If you have been in or around the digital world for a while, you've probably heard the term user journey used in the context of a website or app. It's a very widely-used phrase, and has been around for at least a couple of decades. It typically refers to the interactive elements a user is offered in some scenario, and the decisions and behaviours the user takes. This usually means a series of screens linked together in some kind of flow diagram, with interacions showing what the user does on each screen, and what happens as a result.
User journeys are a very useful tool for user experience designers. They make understanding the path through a digital service quite straightforward, and allow UX designers to work through different situations before getting to deep into the detailed design. But it's not only designers who find them handy. They're also very valuable for software developers when figuring out how to build the system. And of course, for product owners and other stakeholders, they're a great way to develop an appreciation for the complexities of what the product team is creating for them.
So that's all pretty clear and straightforward. But lately you've heard people talking about customer journeys. And you've found yourself wondering if this is just a new markeying buzzword for the same old thing, or if it's actually something different. Well, we have good news for you - we've written this article to clear it up for you. Read on!
The venerable Nielsen Norman Group states that "The terms ‘user journey map’ and ‘customer journey map’ can be used interchangeably". Far be it from us to contradict such a renowned institution, but we disagree. We think there's a distinct difference between the two.
To understand why, let's start by thinking about the two words "user" and "customer" within the context of user experience and service design.
User journeys start and end in the digital domain
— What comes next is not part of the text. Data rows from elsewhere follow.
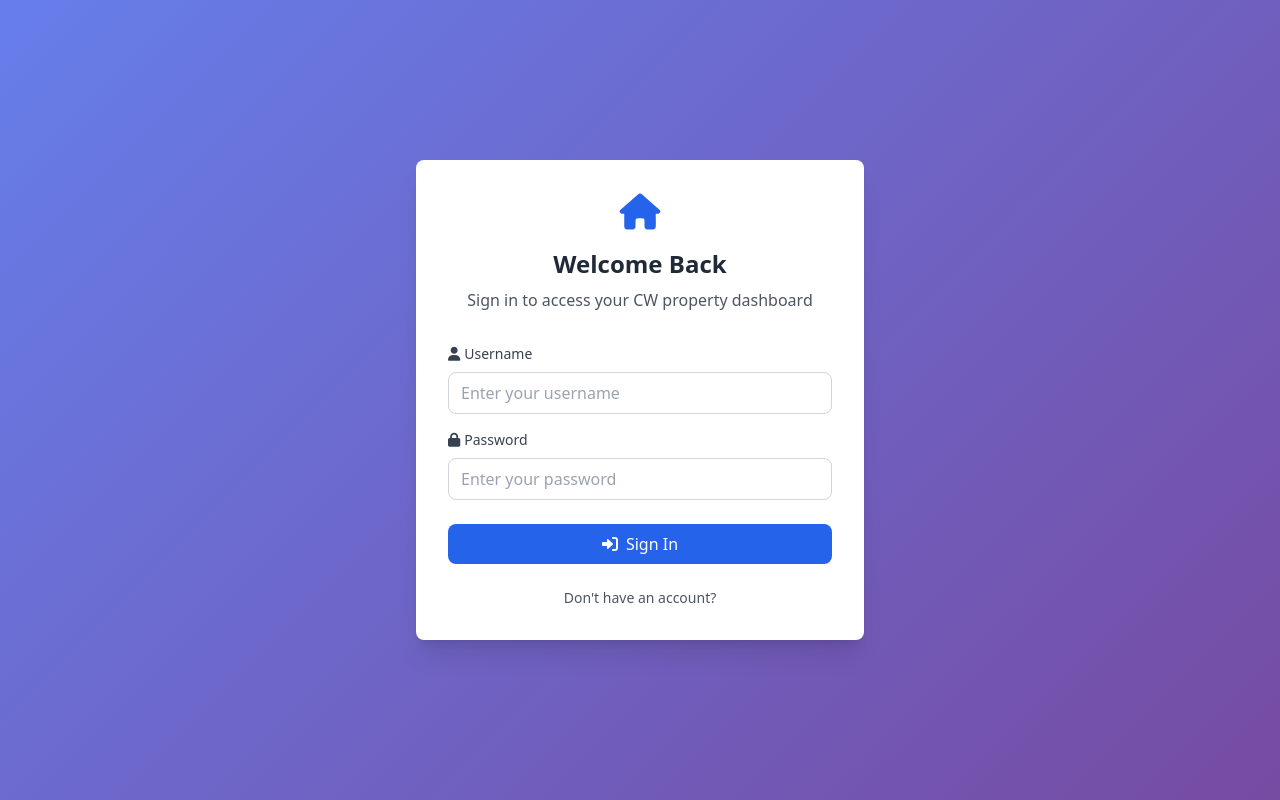
After one commit to dubemmmm/miniapp, a Django app: page /login/ in a window 1280 px wide. The commit adds this page. Run offline with Django 5.2, Linux system fonts and the light colour scheme; some libraries are stand-ins or nearby versions.

Commit message:
fourth commit

```diff
--- a/miniapp/urls.py
+++ b/miniapp/urls.py
@@ -17,8 +17,13 @@ Including another URLconf
 from django.contrib import admin
 from django.urls import path, include
 from . import views
+from django.contrib.auth import views as auth_views
+
 
 urlpatterns = [
     path('admin/', admin.site.urls),
     path('', include('properties.urls')),
+    path('login/', auth_views.LoginView.as_view(template_name='login.html'), name='login'),
+    path('logout/', auth_views.LogoutView.as_view(next_page='landing'), name='logout'),
+
 ]
--- a/properties/views.py
+++ b/properties/views.py
@@ -1,7 +1,9 @@
 from django.shortcuts import render
+from django.contrib.auth.decorators import login_required
 
 # Create your views here.
 def landing(request):
     return render(request, 'landing.html')
+@login_required
 def home(request):
     return render(request, 'home.html')
--- /dev/null
+++ b/templates/login.html
@@ -0,0 +1,87 @@
+<!DOCTYPE html>
+<html lang="en">
+<head>
+    <meta charset="UTF-8">
+    <meta name="viewport" content="width=device-width, initial-scale=1.0">
+    <title>Login - Real Estate</title>
+    <script src="https://cdn.tailwindcss.com"></script>
+    <link rel="stylesheet" href="https://cdnjs.cloudflare.com/ajax/libs/font-awesome/6.0.0/css/all.min.css">
+    <style>
+        .login-bg {
+            background: linear-gradient(135deg, #667eea 0%, #764ba2 100%);
+        }
+    </style>
+</head>
+<body class="login-bg min-h-screen flex items-center justify-center p-4">
+    <div class="max-w-md w-full bg-white rounded-lg shadow-xl p-8">
+        <div class="text-center mb-8">
+            <i class="fas fa-home text-4xl text-blue-600 mb-4"></i>
+            <h1 class="text-2xl font-bold text-gray-800 mb-2">Welcome Back</h1>
+            <p class="text-gray-600">Sign in to access your CW property dashboard</p>
+        </div>
+
+        {% if form.errors %}
+            <div class="bg-red-50 border border-red-200 rounded-lg p-4 mb-6">
+                <div class="flex items-center">
+                    <i class="fas fa-exclamation-circle text-red-500 mr-2"></i>
+                    <span class="text-red-700 font-medium">Please correct the errors below:</span>
+                </div>
+                <ul class="mt-2 text-sm text-red-600">
+                    {% for field, errors in form.errors.items %}
+                        {% for error in errors %}
+                            <li>• {{ error }}</li>
+                        {% endfor %}
+                    {% endfor %}
+                </ul>
+            </div>
+        {% endif %}
+
+        <form method="post">
+            {% csrf_token %}
+            <div class="mb-4">
+                <label for="id_username" class="block text-sm font-medium text-gray-700 mb-2">
+                    <i class="fas fa-user mr-1"></i>Username
+                </label>
+                <input
+                    type="text"
+                    id="id_username"
+                    name="username"
+                    required
+                    class="w-full px-3 py-2 border border-gray-300 rounded-lg focus:outline-none focus:ring-2 focus:ring-blue-500 focus:border-transparent"
+                    placeholder="Enter your username"
+                >
+            </div>
+
+            <div class="mb-6">
+                <label for="id_password" class="block text-sm font-medium text-gray-700 mb-2">
+                    <i class="fas fa-lock mr-1"></i>Password
+                </label>
+                <input
+                    type="password"
+                    id="id_password"
+                    name="password"
+                    required
+                    class="w-full px-3 py-2 border border-gray-300 rounded-lg focus:outline-none focus:ring-2 focus:ring-blue-500 focus:border-transparent"
+                    placeholder="Enter your password"
+                >
+            </div>
+
+            <button
+                type="submit"
+                class="w-full bg-blue-600 hover:bg-blue-700 text-white font-medium py-2 px-4 rounded-lg transition-colors duration-200"
+            >
+                <i class="fas fa-sign-in-alt mr-2"></i>Sign In
+            </button>
+        </form>
+
+        <div class="mt-6 text-center">
+            <p class="text-gray-600 text-sm">
+                Don't have an account?
+                {% comment %} <a href="{% url 'register' %}" class="text-blue-600 hover:text-blue-700 font-medium">Register here</a> {% endcomment %}
+            </p>
+        </div>
+
+
+    </div>
+</body>
+</html>
```
Also changed, not shown: miniapp/settings.py (+6 -2 lines), templates/home.html (+23 -1 lines), templates/landing.html (+14 -1 lines), db.sqlite3.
If I'm on your website, browsing and interacting with it, I'm a user. As soon as I leave it, I'm not a user any more. This is why we can talk about someone as an "occasional user", "regular user" or "frequent user" – there are moments in between those periods of use when I'm doing something else. However, I can be a customer of your business before, during and after visiting your website. The user journey covers just one scenario, one set of *user needs*, and one set of user goals.
Of course, there is such a thing as a multichannel user journey which features a number of digital touchpoints. For example, I might use my phone to look up details about your product while I'm on the bus, and then switch to my computer to make the purchase when I get home. Capturing these mode switches in the user journey is important, as it helps us to construct more realistic models of how real users get things done, and thereby understand them better. But even though the user is moving from device to device, we're still describing only digital interactions within a single scenario taking place at a single point in time. Once we start stringing together multiple scenarios which happen on different occasions, we've gone beyond a *user journey* and are starting to create a customer journey.
I become your customer at the moment when I give you money in exchange for whatever goods or services you're selling. But of course, this is just the culmination of a process which began some time before. Not just when I first entered your store, or arrived at your website. Not even when I first had the idea to purchase from you. The story started when I first became aware that I had a need for what you are offering. And that is what we call a customer journey.
Just as it didn't begin with our first interaction, it also doesn't end when the transaction is complete. After all, I bought this thing for a reason, and now I'm eating it, driving it, reading it, playing with it. Maybe I'm recommending it to my friends. Or maybe it's defective and I need a refund. In any case, our relationship is developing and evolving. The customer journey continues.
To strengthen that bond we have started to develop, and retain me as a customer in future, you might want to keep in touch with me. Newsletters, exclusive special offers, an invitation to the launch of a new product – all these, and many more, help make me feel valued as a customer and keep reminding me that you exist, that you care about me as a customer, and that I should keep you in mind.
User journeys only cover interactions
A user journey is primarily concerned with describing a user's path through a website, app or other kind of digital service. It describes in detail the screens they see, the data they provide and the buttons they click.
Customer journey maps don't usually get into this level of detail about interactions (although they can, and with Narrandum we plan to move towards allowing users to add ever greater amounts of information). But they often contain information you wouldn't normally see in a user journey. The stages of a customer journey might be grouped into phases, such as before, during and after purchase. Within each stage, you're likely to find much more contextual information about where it's taken place, what's on the user's mind, and what else might be happening at the same time.
User journeys are repeatable
Because they describe sequences of tasks and processes, it's possible that a user journey will unfold in exactly the same way every time. In fact, this is usually desirable, as a consistent system allows users to become familiar with it and find their way around it more easily. With a customer journey, this isn't the case. The purpose of a customer journey is to document change – at the end of the journey, everything should be fundamentally different, and things can never go back to how they were.
We hope this article helps you to understand what a customer journey is and how it differs from a user journey. It's a little confusing, isn't it? This is just one reason why at Narrandum, we like to talk in terms of stories. Everybody knows what a story is and how it works. We're all about making things easier to understand, and that begins with eliminating jargon from our own terminology wherever possible.
If you have any feedback on this article, we'd love to hear from you.